Thursday, 3 May 2018
Clouties, Ribbons and My Twig Tree Craft Project
It was a craft project that started with me picking up a fallen branch on a woodland walk. I put it in an old glass jar filled with pebbles and tied on green leaves cut from an upcycled plastic bottle.
Then, for Beltane, I decided I wanted to decorate it. You can just see it sitting on my altar for my Beltane ritual in my earlier blog post.
My idea was partly inspired by Maypole ribbons, but also by the clouties traditionally tied at some sacred wells and springs. Clouties were once tiny bits of natural cloth used in healing magic. The idea was that if you were unwell you visited a special spring or well where you tore off a tiny strip from your clothing, dipped it in the water and then tied it to a nearby tree. As the natural fabric rotted away, your illness would be healed.
This concept so caught the imaginations of pagans and others that a lot of sacred sites are now overly cluttered with ribbons and other adornments left by visitors. Often the things left are made of plastic or other artificial fibres and so will not decompose. There are so many of them that they can cause a hazard to wildlife and even damage trees.
Crossbones graveyard in London (pictured right). At most sacred sites they are not encouraged these days.
However, I have to admit I rather like the visual effect of trees dressed with coloured ribbons and streamers. So, I thought I could create my own artwork in my own home to enjoy for as long as I wanted, without littering public areas. I simply tied leftover lengths of coloured wool to an old bangle and hung it from the top of my twig tree to create the effect in the picture at the top.
You could use that idea to make tree decorations to use at sacred sites outdoors, then take away with you afterwards. Instead of a bangle, you could make a loop of ivy or honeysuckle and hang wool or ribbons to that. Use them while you are there - then it is easy to remove the hoop dressed with ribbons from the tree before you leave. You can hang them up again in your own home and enjoy them for as long as you like.

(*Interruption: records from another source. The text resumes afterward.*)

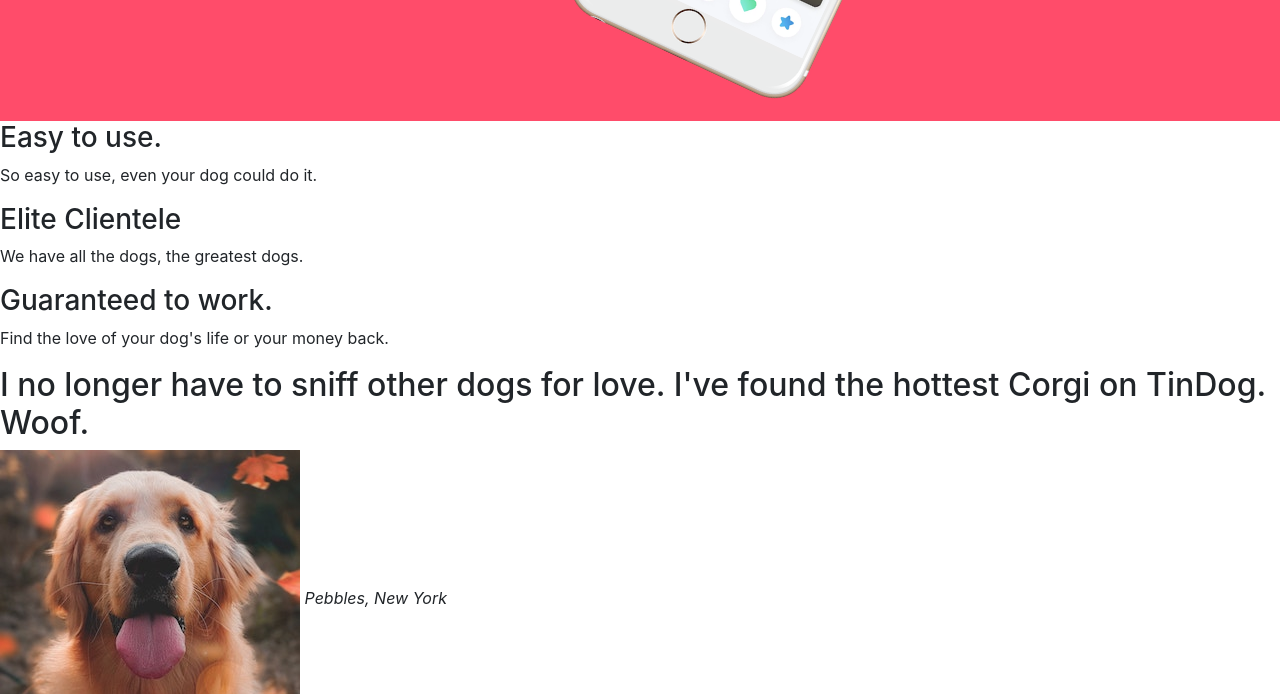
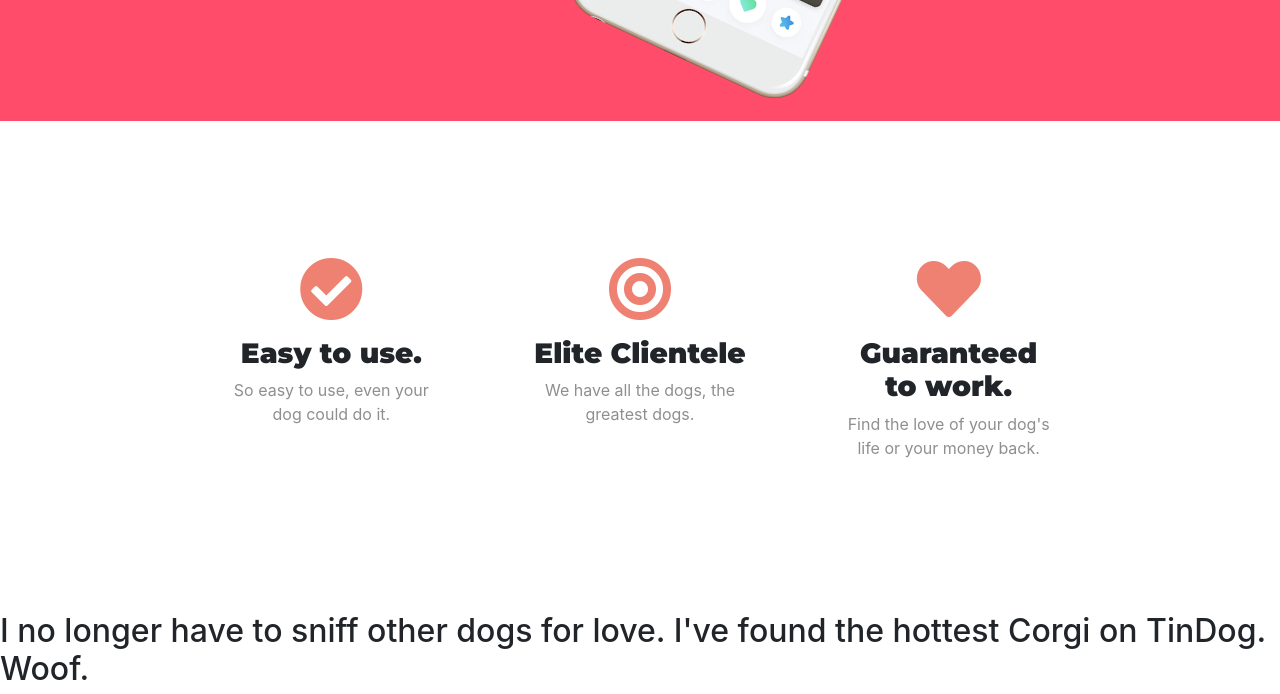
Before and after one commit to arshdeepdgreat/tindog, a plain HTML site: page index.html in a window 1280 px wide. Shown: the part 610-1304 px from the top of the page. Drawn offline with nearby package versions, Linux system fonts and the light colour scheme.

Commit message:
Added some hovers

```diff
--- a/css/styles.css
+++ b/css/styles.css
@@ -36,3 +36,26 @@ h1{
     width:60%;
     transform: rotate(25deg);
 }
+
+#features{
+    padding: 7% 15%;
+}
+
+h3{
+    font-family: 'Montserrat';
+    font-weight: 600;
+}
+p{
+    color: #8f8f8f;
+}
+.feature-box{
+    text-align: center;
+    padding:5%;
+}
+.icon{
+    color: #ef8172;
+    margin-bottom: 1rem;
+}
+.icon:hover{
+    color:#ff4c6a;
+}
--- a/index.html
+++ b/index.html
@@ -56,15 +56,26 @@
   <!-- Features -->
 
   <section id="features">
+    <div class="row">
+      <div class="feature-box col-lg-4">
+        <i class="fas fa-check-circle fa-4x icon"></i>
+        <h3>Easy to use.</h3>
+        <p>So easy to use, even your dog could do it.</p>
+      </div>
 
-    <h3>Easy to use.</h3>
-    <p>So easy to use, even your dog could do it.</p>
+      <div class="feature-box col-lg-4">
+        <i class="fas fa-bullseye fa-4x icon"></i>
+        <h3>Elite Clientele</h3>
+        <p>We have all the dogs, the greatest dogs.</p>
+      </div>
 
-    <h3>Elite Clientele</h3>
-    <p>We have all the dogs, the greatest dogs.</p>
 
-    <h3>Guaranteed to work.</h3>
-    <p>Find the love of your dog's life or your money back.</p>
+      <div class="feature-box col-lg-4">
+        <i class="fas fa-heart fa-4x icon"></i>
+        <h3>Guaranteed to work.</h3>
+        <p>Find the love of your dog's life or your money back.</p>
+      </div>
+    </div>
 
   </section>
 
```
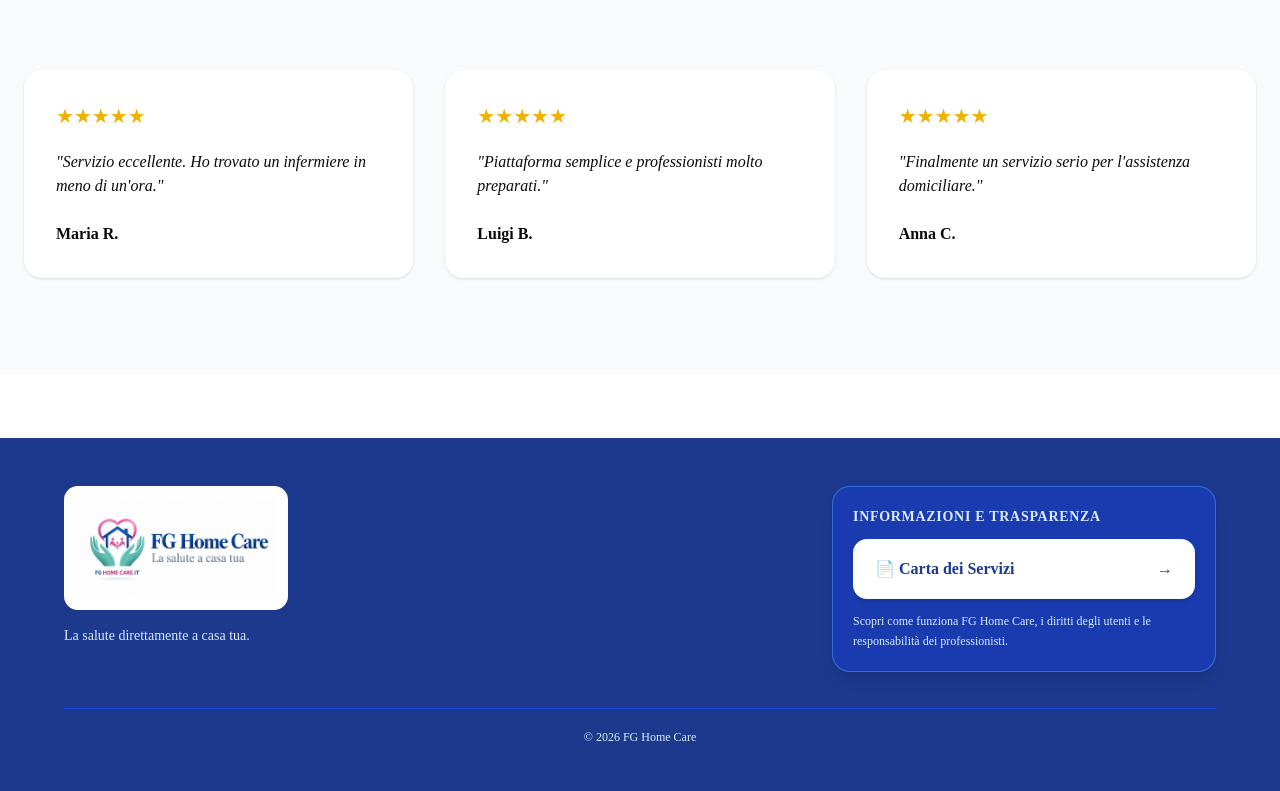
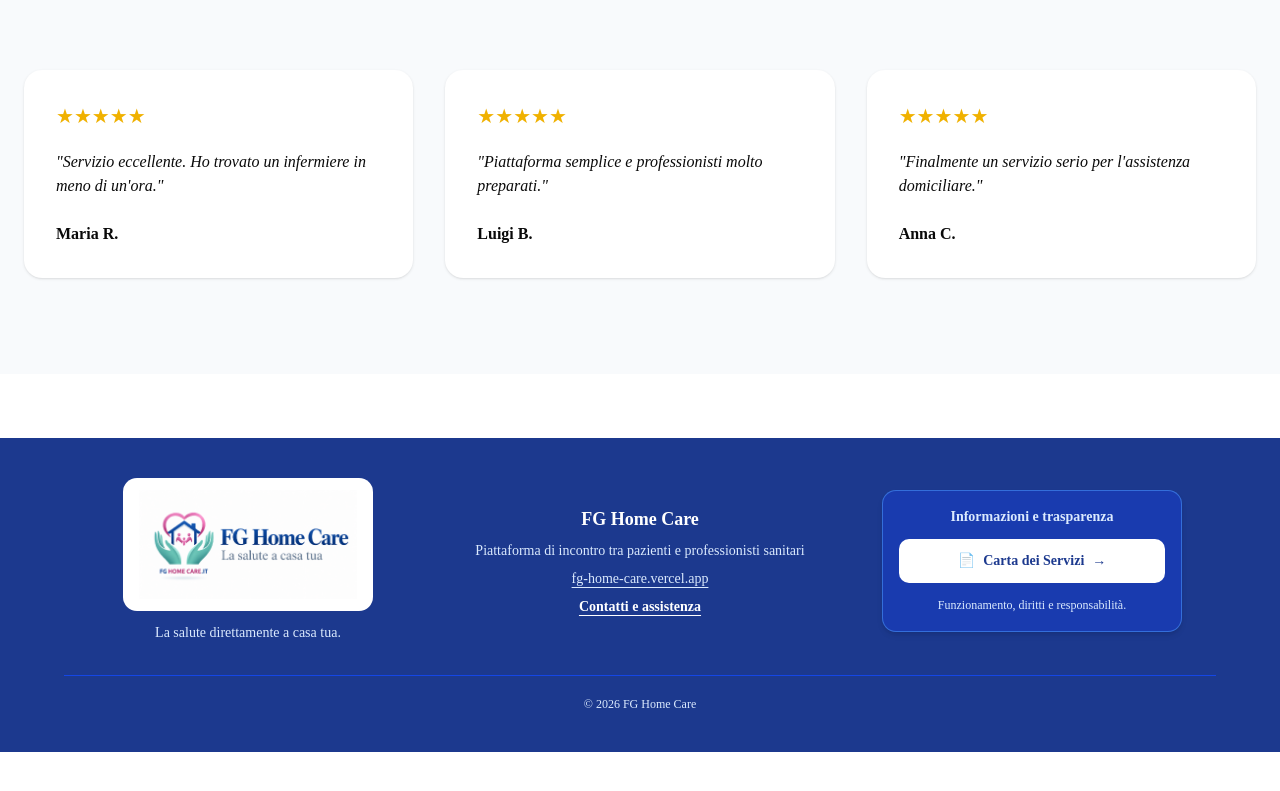
Before and after one commit to Francescogenovese9-oss/fg-home-care, a Next.js app: page / in a window 1280 px wide. Shown: the part 3696-4487 px from the top of the page. After the commit the page ends 4448 px from the top, so only its background shows below. Built offline with nearby package versions, Linux system fonts and the light colour scheme; no server answers.

Commit message:
Balance footer into three columns with centered FG Home Care details

```diff
--- a/components/layout/Footer.tsx
+++ b/components/layout/Footer.tsx
@@ -3,25 +3,44 @@ import Image from "next/image";
 
 export default function Footer() {
   return (
-    <footer className="mt-16 bg-blue-900 px-6 py-12 text-white">
+    <footer className="mt-16 bg-blue-900 px-6 py-10 text-white">
       <div className="mx-auto max-w-6xl">
-        <div className="flex flex-col items-center justify-between gap-8 md:flex-row md:items-start">
-          <div className="text-center md:text-left">
-            <Link href="/" aria-label="FG Home Care - Homepage" className="inline-flex items-center rounded-xl bg-white p-3">
-              <Image src="/images/logo.png" alt="FG Home Care" width={230} height={85} className="h-auto w-[200px] object-contain" />
+        <div className="grid items-center gap-8 text-center md:grid-cols-3 md:gap-6">
+          <div className="flex flex-col items-center">
+            <Link href="/" aria-label="FG Home Care - Homepage" className="inline-flex w-full max-w-[250px] items-center justify-center rounded-xl bg-white px-4 py-3">
+              <Image src="/images/logo.png" alt="FG Home Care" width={260} height={100} className="h-auto w-full object-contain" />
             </Link>
-            <p className="mt-4 text-sm text-blue-100">La salute direttamente a casa tua.</p>
+            <p className="mt-3 text-sm text-blue-100">La salute direttamente a casa tua.</p>
           </div>
-          <nav aria-label="Documenti informativi" className="w-full max-w-sm rounded-2xl border border-blue-400/50 bg-blue-800/80 p-5 text-center shadow-lg md:text-left">
-            <p className="mb-3 text-sm font-semibold uppercase tracking-wider text-blue-100">Informazioni e trasparenza</p>
-            <Link href="/carta-dei-servizi" className="flex items-center justify-center gap-3 rounded-xl border-2 border-white bg-white px-5 py-4 text-base font-bold text-blue-900 shadow-md transition hover:bg-blue-50 focus-visible:outline focus-visible:outline-2 focus-visible:outline-offset-2 focus-visible:outline-white md:justify-between">
-              <span>📄 Carta dei Servizi</span>
+
+          <div className="space-y-2 text-sm text-blue-100">
+            <h2 className="text-lg font-bold text-white">FG Home Care</h2>
+            <p>Piattaforma di incontro tra pazienti e professionisti sanitari</p>
+            <p>
+              <a href="https://fg-home-care.vercel.app" className="underline underline-offset-4 hover:text-white">
+                fg-home-care.vercel.app
+              </a>
+            </p>
+            <p>
+              <Link href="/contatti" className="font-semibold text-white underline underline-offset-4 hover:text-blue-100">
+                Contatti e assistenza
+              </Link>
+            </p>
+          </div>
+
+          <nav aria-label="Documenti informativi" className="mx-auto w-full max-w-[300px] rounded-xl border border-blue-400/50 bg-blue-800/80 p-4 shadow-md">
+            <p className="mb-3 text-sm font-semibold text-blue-100">Informazioni e trasparenza</p>
+            <Link href="/carta-dei-servizi" className="flex items-center justify-center gap-2 rounded-lg bg-white px-4 py-3 text-sm font-bold text-blue-900 transition hover:bg-blue-50 focus-visible:outline focus-visible:outline-2 focus-visible:outline-offset-2 focus-visible:outline-white">
+              <span aria-hidden="true">📄</span>
+              <span>Carta dei Servizi</span>
               <span aria-hidden="true">→</span>
             </Link>
-            <p className="mt-3 text-xs leading-5 text-blue-100">Scopri come funziona FG Home Care, i diritti degli utenti e le responsabilità dei professionisti.</p>
+            <p className="mt-3 text-xs leading-5 text-blue-100">Funzionamento, diritti e responsabilità.</p>
           </nav>
         </div>
-        <div className="mt-9 border-t border-blue-700 pt-5 text-center text-xs text-blue-100">© 2026 FG Home Care</div>
+        <div className="mt-8 border-t border-blue-700 pt-5 text-center text-xs text-blue-100">
+          © 2026 FG Home Care
+        </div>
       </div>
     </footer>
   );
```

But please, at sacred sites, don't leave behind anything you brought with you unless you are specifically given permission to do so. Take your belongings home with you and leave the place tidy.
Previous related posts